Task directions
Once every line containing "metric" has been counted, report the total for the data and nothing else.

═══ Records for this exercise ═══

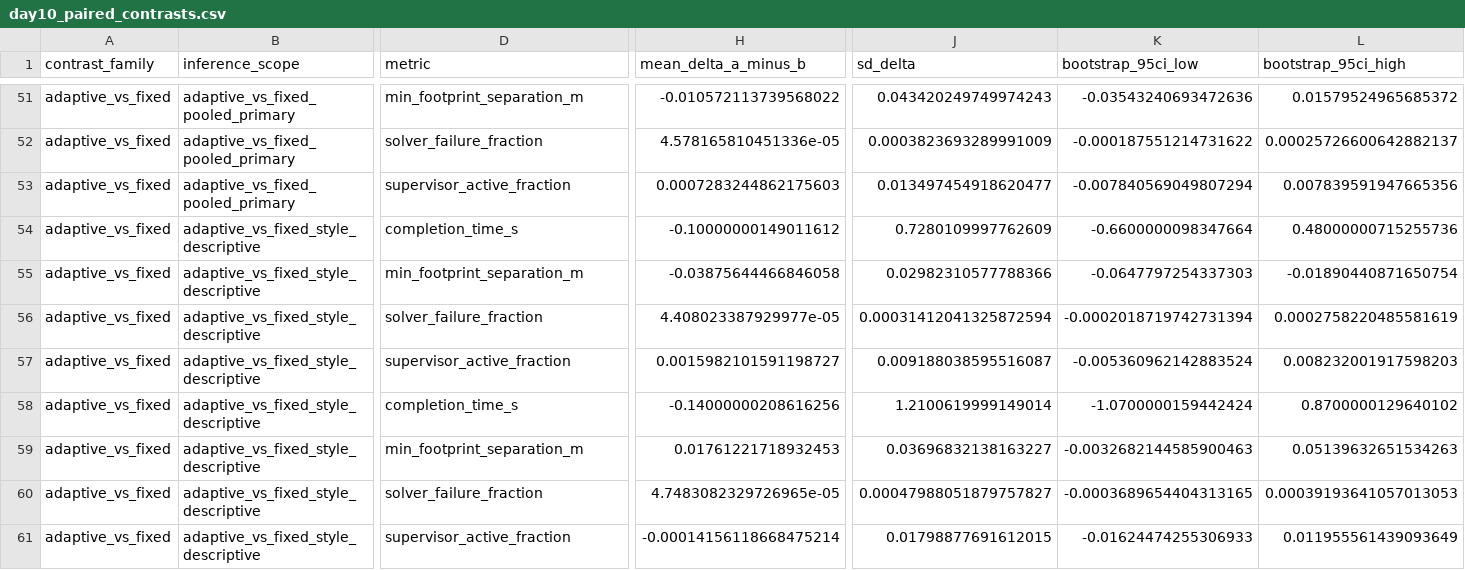
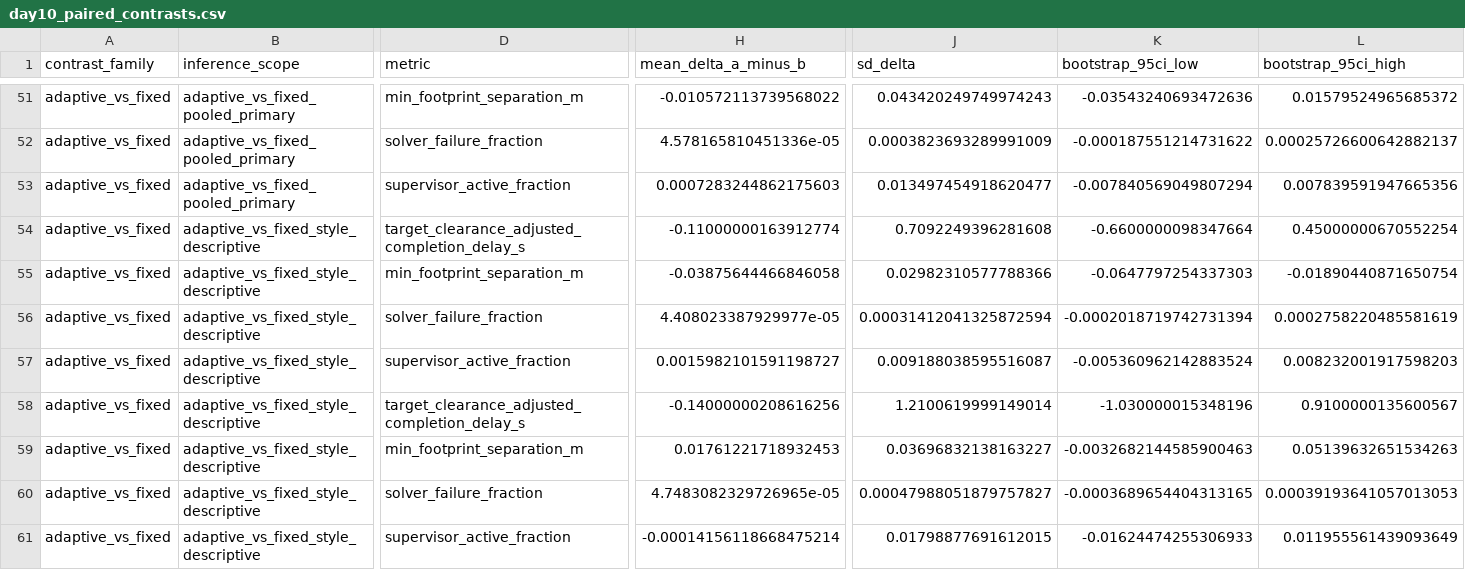
Before and after one commit to ChrisXiejq/Research-Project-IMLS, a CSV file: docs/paper/generated/day10/analysis/day10_paired_contrasts.csv, drawn as a sheet; only a part is shown, gaps mark what is left out; the diff covers the shown part only; the diff names each change by its address in the sheet, - before the commit and + after, or states it on an @@ line.

```diff
--- a/docs/paper/generated/day10/analysis/day10_paired_contrasts.csv
+++ b/docs/paper/generated/day10/analysis/day10_paired_contrasts.csv
-D54 (metric): completion_time_s
+D54 (metric): target_clearance_adjusted_completion_delay_s
-H54 (mean_delta_a_minus_b): -0.10000000149011612
+H54 (mean_delta_a_minus_b): -0.11000000163912774
-J54 (sd_delta): 0.7280109997762609
+J54 (sd_delta): 0.7092249396281608
-L54 (bootstrap_95ci_high): 0.48000000715255736
+L54 (bootstrap_95ci_high): 0.45000000670552254
-D58 (metric): completion_time_s
+D58 (metric): target_clearance_adjusted_completion_delay_s
-K58 (bootstrap_95ci_low): -1.0700000159442424
+K58 (bootstrap_95ci_low): -1.030000015348196
-L58 (bootstrap_95ci_high): 0.8700000129640102
+L58 (bootstrap_95ci_high): 0.9100000135600567
```
Also changed, not shown: 126 edited cells elsewhere in this file, docs/paper/generated/day10/analysis/day10_cell_summary.csv, 19 other files.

═══

Output below
4